The robustness of a membrane is determined by the properties of the base polymer and the functionality of its surface. One of the most popular polymers used for membrane preparation is polyethersulfone (PES), which has excellent thermo-physical properties, but the surface properties are in need of improvement to reduce membrane fouling by adsorption of e.g. protein and live cells, which cause sever flux decline during filtration. Therefore, it is not strange that a wide range of modification methods has been published to reduce surface hydrophobicity of PES membranes. However, the methods that are currently suggested are all rather offer random control over the resulting surface structure and may be environmentally adverse
This study presents enzyme-initiated grafting of PES membranes as the first successful example of an environmentally friendly modification of PES membranes. Various phenolic acids, such as 4-hydroxybenzoic acid and gallic acid (3,4,5-trihydroxybenzoic acid), were coupled to the membrane in aqueous medium at room temperature using laccase from Trametes versicolor as catalyst. This enzyme is able to oxidize phenolic compounds to their corresponding free radicals that are subsequently grafted onto PES membranes, introducing polar groups (OH, COOH) on the membrane surface by formation of a covalent C-O linkage as was proven by spin density calculations and IRRAS.
We succeed in altering the surface properties of PES membranes using laccase-catalyzed modification method. It was found that the surface structure or shape that can be tuned through both the modification conditions and the modifier structure, has a significant role in prevention of adsorption rather than surface hydrophilicity as is often assumed.

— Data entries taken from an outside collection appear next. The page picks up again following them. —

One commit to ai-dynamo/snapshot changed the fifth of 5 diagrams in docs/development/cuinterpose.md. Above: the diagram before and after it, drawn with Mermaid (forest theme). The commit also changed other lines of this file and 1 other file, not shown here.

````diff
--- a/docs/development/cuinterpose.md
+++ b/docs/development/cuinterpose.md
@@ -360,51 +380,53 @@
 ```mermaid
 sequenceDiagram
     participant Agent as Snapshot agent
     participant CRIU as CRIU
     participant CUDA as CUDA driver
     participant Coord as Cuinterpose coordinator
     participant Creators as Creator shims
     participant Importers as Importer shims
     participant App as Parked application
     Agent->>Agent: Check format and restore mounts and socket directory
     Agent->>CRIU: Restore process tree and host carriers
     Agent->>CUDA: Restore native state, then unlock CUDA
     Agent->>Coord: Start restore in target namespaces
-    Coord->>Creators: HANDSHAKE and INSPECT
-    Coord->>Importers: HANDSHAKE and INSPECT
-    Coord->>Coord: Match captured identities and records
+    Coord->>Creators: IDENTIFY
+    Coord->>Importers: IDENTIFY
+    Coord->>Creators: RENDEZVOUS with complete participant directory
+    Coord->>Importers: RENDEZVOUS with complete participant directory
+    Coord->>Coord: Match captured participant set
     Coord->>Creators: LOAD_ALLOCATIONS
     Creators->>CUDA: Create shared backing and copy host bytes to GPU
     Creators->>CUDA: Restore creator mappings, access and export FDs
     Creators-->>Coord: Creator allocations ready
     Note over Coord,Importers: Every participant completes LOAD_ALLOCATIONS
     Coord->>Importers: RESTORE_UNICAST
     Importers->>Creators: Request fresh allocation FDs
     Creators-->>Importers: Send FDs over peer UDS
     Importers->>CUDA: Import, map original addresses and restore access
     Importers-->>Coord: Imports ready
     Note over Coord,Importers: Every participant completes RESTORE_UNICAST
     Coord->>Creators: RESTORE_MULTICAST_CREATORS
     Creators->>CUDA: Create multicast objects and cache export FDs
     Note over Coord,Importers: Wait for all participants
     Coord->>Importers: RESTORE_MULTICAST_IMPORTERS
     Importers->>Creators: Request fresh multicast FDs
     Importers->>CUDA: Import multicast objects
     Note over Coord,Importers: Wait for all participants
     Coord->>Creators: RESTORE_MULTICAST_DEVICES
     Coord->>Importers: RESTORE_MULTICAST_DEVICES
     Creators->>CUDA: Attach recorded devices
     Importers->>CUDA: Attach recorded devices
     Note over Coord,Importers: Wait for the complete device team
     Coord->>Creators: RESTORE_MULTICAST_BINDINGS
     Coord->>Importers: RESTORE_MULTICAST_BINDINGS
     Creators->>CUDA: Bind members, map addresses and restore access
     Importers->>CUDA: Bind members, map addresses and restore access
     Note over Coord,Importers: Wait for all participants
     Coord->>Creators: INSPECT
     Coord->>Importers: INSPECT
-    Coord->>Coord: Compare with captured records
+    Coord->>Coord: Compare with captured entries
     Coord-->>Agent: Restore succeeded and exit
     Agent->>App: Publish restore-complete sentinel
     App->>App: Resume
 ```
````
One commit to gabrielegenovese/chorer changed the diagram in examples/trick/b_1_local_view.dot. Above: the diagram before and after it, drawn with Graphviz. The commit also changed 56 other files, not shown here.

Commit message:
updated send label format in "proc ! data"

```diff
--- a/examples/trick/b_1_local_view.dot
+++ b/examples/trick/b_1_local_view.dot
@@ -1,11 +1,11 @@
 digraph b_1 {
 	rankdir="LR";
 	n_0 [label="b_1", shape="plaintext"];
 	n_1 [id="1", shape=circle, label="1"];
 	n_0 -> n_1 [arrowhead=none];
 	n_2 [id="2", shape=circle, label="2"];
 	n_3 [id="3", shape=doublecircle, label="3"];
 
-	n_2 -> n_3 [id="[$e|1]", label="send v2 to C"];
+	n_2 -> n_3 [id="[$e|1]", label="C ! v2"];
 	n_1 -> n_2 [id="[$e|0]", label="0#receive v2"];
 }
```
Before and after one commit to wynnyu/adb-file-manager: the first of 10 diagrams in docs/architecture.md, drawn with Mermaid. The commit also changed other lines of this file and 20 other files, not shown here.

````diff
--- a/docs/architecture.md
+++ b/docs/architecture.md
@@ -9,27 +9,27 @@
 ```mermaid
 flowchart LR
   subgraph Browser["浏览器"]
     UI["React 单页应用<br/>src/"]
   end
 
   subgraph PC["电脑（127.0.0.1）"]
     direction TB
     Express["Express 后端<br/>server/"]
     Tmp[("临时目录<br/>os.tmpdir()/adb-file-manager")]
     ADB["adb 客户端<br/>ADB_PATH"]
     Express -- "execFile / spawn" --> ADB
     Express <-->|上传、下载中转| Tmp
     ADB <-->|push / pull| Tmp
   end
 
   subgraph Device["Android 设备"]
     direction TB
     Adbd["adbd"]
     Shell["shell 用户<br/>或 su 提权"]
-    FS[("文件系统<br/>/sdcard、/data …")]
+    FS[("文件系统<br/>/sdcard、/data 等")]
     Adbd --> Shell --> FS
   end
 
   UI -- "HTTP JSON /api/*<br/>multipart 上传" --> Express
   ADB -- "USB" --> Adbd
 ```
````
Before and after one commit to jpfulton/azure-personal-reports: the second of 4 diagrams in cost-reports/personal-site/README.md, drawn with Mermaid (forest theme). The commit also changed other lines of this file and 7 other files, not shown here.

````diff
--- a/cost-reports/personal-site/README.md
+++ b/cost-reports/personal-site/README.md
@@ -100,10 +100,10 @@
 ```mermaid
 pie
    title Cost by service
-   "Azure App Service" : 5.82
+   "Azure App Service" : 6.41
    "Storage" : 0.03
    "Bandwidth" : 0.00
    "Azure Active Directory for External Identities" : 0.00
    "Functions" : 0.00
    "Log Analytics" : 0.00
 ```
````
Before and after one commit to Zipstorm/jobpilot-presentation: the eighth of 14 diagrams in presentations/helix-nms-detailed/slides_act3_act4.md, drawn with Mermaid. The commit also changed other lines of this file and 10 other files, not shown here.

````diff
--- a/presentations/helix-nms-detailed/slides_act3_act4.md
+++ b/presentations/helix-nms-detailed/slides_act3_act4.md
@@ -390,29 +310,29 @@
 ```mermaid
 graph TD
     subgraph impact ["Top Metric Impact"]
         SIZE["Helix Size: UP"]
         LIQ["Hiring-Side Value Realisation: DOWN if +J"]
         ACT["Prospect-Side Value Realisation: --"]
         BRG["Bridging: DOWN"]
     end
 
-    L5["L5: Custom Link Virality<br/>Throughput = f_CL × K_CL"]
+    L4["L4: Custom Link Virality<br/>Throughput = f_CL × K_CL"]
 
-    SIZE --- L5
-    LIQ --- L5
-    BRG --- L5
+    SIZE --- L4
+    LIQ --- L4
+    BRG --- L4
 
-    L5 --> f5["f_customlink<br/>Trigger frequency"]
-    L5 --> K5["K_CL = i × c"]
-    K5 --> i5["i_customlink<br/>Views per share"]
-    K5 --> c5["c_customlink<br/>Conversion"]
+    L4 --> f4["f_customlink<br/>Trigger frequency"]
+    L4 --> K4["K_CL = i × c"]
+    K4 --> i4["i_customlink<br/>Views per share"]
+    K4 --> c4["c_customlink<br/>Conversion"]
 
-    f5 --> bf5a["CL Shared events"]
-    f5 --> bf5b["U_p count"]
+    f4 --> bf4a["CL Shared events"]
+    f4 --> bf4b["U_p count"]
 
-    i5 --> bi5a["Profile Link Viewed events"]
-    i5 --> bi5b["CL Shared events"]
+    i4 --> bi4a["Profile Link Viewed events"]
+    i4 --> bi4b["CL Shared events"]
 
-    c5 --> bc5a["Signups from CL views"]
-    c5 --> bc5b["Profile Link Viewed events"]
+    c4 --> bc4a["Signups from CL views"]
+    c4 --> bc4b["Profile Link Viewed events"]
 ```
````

Membrane flux is hardly influenced (10% reduction), and foulant (e.g., bovine serum albumin, dextrin, tannin, and pathogenic bacterium Listeriamonocytogenes) repellence is greatly increased.
In conclusion, the enzyme-catalyzed modification method shows a remarkable flexibility, and allows careful tuning of the membrane properties in such a way that membrane fouling can be suppressed. Besides, the modification method does not influence the bulk properties of the membrane adversely, the modification layer is resistant to a wide range of pH, and the costs of this modification on industrial scale are reasonable, which makes this modification method an interesting eco-friendly alternative to currently used methods.